A marina guide detailing all the harbour's facilities is available from the tourist information office.
John Locke (1632-1704) of Wrington in Somerset is often called the "father of liberalism", though he is noted more as an apologist for the Glorious Revolution of 1688 than as an originator of Enlightenment thought. His work attracted comparatively little attention during his lifetime, but garnered renewed interest in the period leading up to the American War of Independence.
Locke's work is often contrasted with that of another Wessex-born philosopher, Thomas Hobbes. Both men believed that humanity originally existed in a state of nature where all people were equal and free, But where Hobbes believed that this led to rampant egoism that needed a strong despot to control it, Locke was far more optimistic. For him, the purpose of the state was to secure the natural rights of the individual. He was a supporter of a constitutional monarchy, and of religious toleration, but only for the different Protestant denominations. Catholics and atheists were still considered to be beyond the pale.
Phrases from Locke's Two Treatises on Government later found their way into the American Declaration of Independence, Thomas Jefferson considered him to be one of the three greatest men who ever lived, along with Francis Bacon and Isaac Newton. However, the left-wing American historian Howard Zinn has accused him of overlooking disparities of wealth in his writings on equality, while from the right, Roger Scruton has criticised his ideas about the Social Contract for concentrating solely on the living, while ignoring the needs of those yet to be born.

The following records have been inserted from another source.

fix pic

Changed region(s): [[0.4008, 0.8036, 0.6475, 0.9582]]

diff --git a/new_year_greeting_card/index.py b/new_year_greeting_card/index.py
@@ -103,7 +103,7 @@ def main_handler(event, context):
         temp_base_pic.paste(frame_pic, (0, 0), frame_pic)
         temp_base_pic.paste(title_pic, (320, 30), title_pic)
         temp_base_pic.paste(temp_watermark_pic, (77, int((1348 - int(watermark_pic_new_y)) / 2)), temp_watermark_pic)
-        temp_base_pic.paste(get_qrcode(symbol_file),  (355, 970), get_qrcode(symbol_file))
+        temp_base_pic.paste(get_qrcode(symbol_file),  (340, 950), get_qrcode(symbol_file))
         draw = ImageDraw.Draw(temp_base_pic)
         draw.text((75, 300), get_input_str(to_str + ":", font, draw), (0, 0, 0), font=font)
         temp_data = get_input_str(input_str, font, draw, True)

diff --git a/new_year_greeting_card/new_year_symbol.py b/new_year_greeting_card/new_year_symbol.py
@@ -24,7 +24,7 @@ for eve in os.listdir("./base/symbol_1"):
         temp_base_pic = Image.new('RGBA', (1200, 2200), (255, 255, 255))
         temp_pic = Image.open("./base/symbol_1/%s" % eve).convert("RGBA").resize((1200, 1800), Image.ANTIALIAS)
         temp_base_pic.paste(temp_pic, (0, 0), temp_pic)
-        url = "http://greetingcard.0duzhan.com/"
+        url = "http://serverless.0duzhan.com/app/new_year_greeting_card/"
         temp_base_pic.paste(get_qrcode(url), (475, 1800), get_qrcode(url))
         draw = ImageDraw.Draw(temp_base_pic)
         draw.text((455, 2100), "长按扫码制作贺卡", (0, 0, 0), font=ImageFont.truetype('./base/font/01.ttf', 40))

However, even Locke's critics are forced to acknowledge his immense contribution to modern thought, Thanks largely to the worldwide influence of the United States his writings have, for good or ill, helped to define the global neoliberal order.
Wessex culture in this context does not mean the wider sense of anything to do with the region's history, heritage or arts scene. Rather, it refers to the early Bronze Age culture of what would later become Wessex.
The term was coined in 1937 by the Hampshire-born archaeologist Stuart Piggott, in an influential paper for the Prehistoric Society entitled The Early Bronze Age in Wessex. Piggott was best known for his part in the excavations at Sutton Hoo, and was portrayed by Ben Chaplin in the Netflix film The Dig.
Wessex culture was characterised by burials in richly-furnished barrows, decorated with gold, copper and amber. It is related to the Hilversum culture of the Low Countries. It is usually subdivided into two phases, from c2000-1650 BC, closely associated with the building of Stonehenge, and from c1650-1400 BC, though this subdivision has been questioned. In the early stages of prehistoric studies, it had been thought that the Wessex culture constituted a distinct material culture, but nowadays, it is believed more to refer to an elite social class.
Regardless of changes in archaeological thought, the prehistoric landscape of Wessex is one of the region's most distinctive features, and was the inspiration for Tolkien's Barrow-Downs.